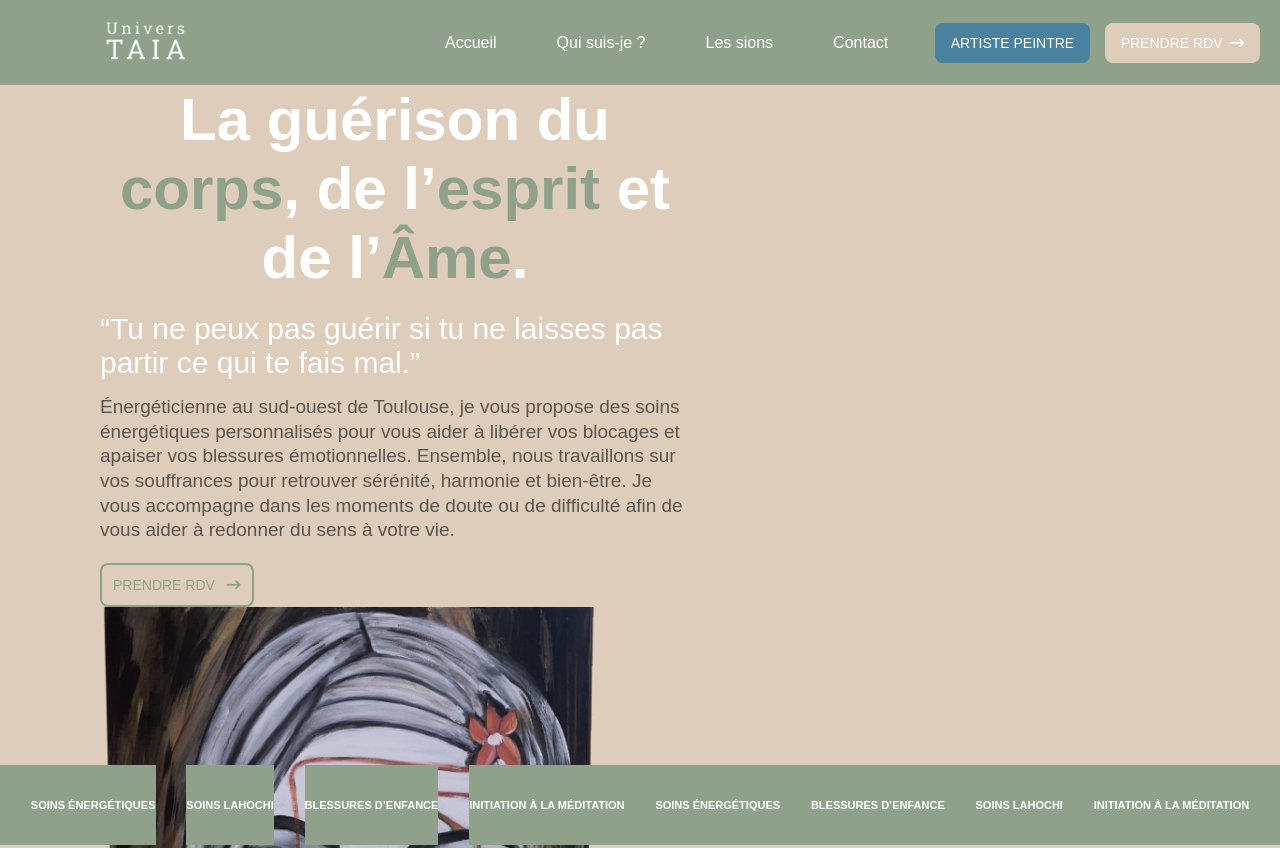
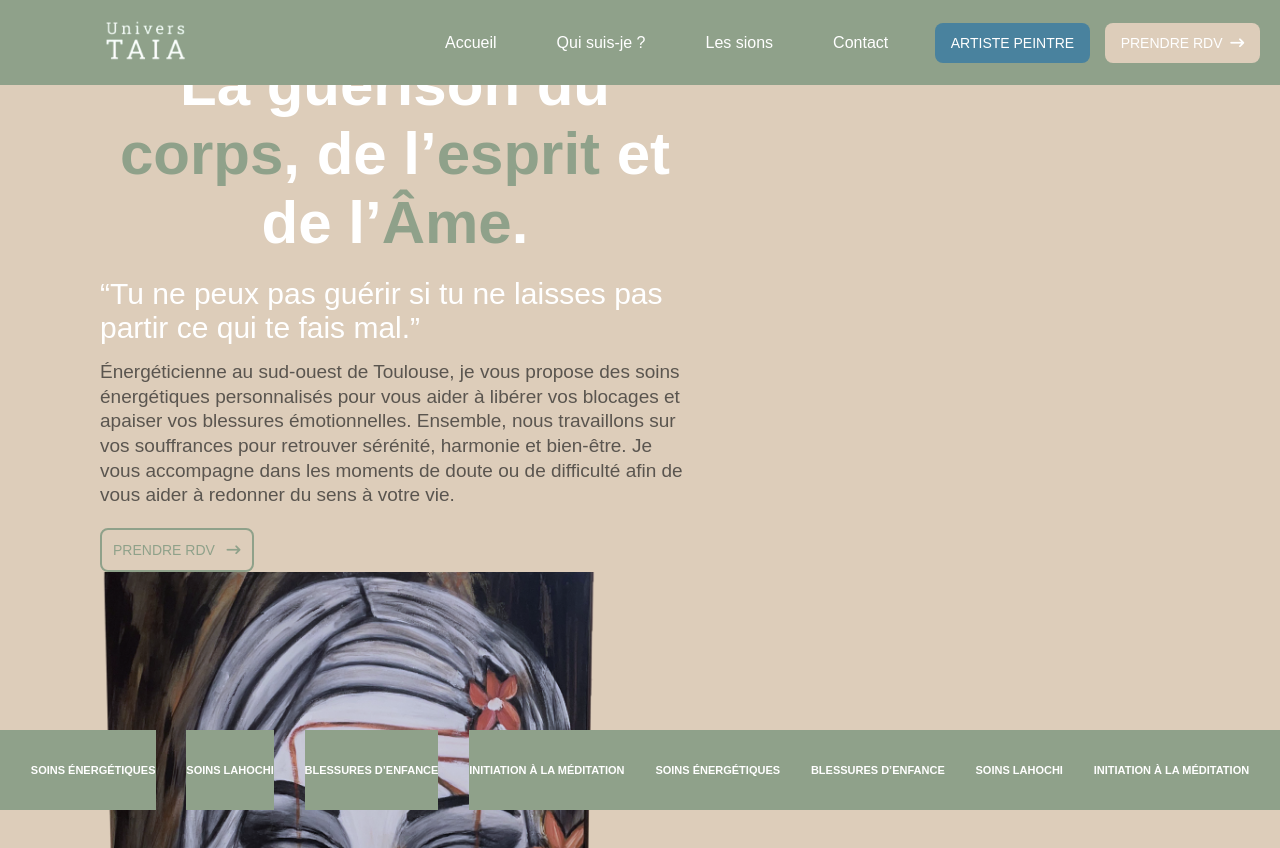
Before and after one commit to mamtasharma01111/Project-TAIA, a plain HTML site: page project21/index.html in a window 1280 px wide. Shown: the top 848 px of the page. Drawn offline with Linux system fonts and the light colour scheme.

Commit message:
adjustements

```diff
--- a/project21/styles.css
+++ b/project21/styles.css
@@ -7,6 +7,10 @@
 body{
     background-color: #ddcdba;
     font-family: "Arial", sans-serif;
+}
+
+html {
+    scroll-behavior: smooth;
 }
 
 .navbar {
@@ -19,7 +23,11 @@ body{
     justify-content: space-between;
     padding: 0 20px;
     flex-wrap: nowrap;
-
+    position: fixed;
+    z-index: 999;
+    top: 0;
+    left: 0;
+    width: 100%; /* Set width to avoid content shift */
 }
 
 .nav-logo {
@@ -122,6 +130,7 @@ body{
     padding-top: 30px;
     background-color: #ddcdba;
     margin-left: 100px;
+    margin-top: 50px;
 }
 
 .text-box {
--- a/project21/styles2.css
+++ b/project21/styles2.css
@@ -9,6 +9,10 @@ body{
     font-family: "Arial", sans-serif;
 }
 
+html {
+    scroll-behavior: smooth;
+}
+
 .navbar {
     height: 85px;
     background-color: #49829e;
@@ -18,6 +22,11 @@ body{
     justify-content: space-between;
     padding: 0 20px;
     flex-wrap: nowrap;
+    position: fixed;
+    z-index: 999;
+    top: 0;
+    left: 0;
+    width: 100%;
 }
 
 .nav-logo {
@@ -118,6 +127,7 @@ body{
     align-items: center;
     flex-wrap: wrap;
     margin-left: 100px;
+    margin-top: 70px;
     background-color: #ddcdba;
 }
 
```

--*--

**WHAT TO WORK ON:** With all pictures omitted, repeat every record above word for word.

**SOLUTION TO THIS EXERCISE:**
Before and after one commit to mamtasharma01111/Project-TAIA, a plain HTML site: page project21/index.html in a window 1280 px wide. Shown: the top 848 px of the page. Drawn offline with Linux system fonts and the light colour scheme.

Commit message:
adjustements

```diff
--- a/project21/styles.css
+++ b/project21/styles.css
@@ -7,6 +7,10 @@
 body{
     background-color: #ddcdba;
     font-family: "Arial", sans-serif;
+}
+
+html {
+    scroll-behavior: smooth;
 }
 
 .navbar {
@@ -19,7 +23,11 @@ body{
     justify-content: space-between;
     padding: 0 20px;
     flex-wrap: nowrap;
-
+    position: fixed;
+    z-index: 999;
+    top: 0;
+    left: 0;
+    width: 100%; /* Set width to avoid content shift */
 }
 
 .nav-logo {
@@ -122,6 +130,7 @@ body{
     padding-top: 30px;
     background-color: #ddcdba;
     margin-left: 100px;
+    margin-top: 50px;
 }
 
 .text-box {
--- a/project21/styles2.css
+++ b/project21/styles2.css
@@ -9,6 +9,10 @@ body{
     font-family: "Arial", sans-serif;
 }
 
+html {
+    scroll-behavior: smooth;
+}
+
 .navbar {
     height: 85px;
     background-color: #49829e;
@@ -18,6 +22,11 @@ body{
     justify-content: space-between;
     padding: 0 20px;
     flex-wrap: nowrap;
+    position: fixed;
+    z-index: 999;
+    top: 0;
+    left: 0;
+    width: 100%;
 }
 
 .nav-logo {
@@ -118,6 +127,7 @@ body{
     align-items: center;
     flex-wrap: wrap;
     margin-left: 100px;
+    margin-top: 70px;
     background-color: #ddcdba;
 }
 
```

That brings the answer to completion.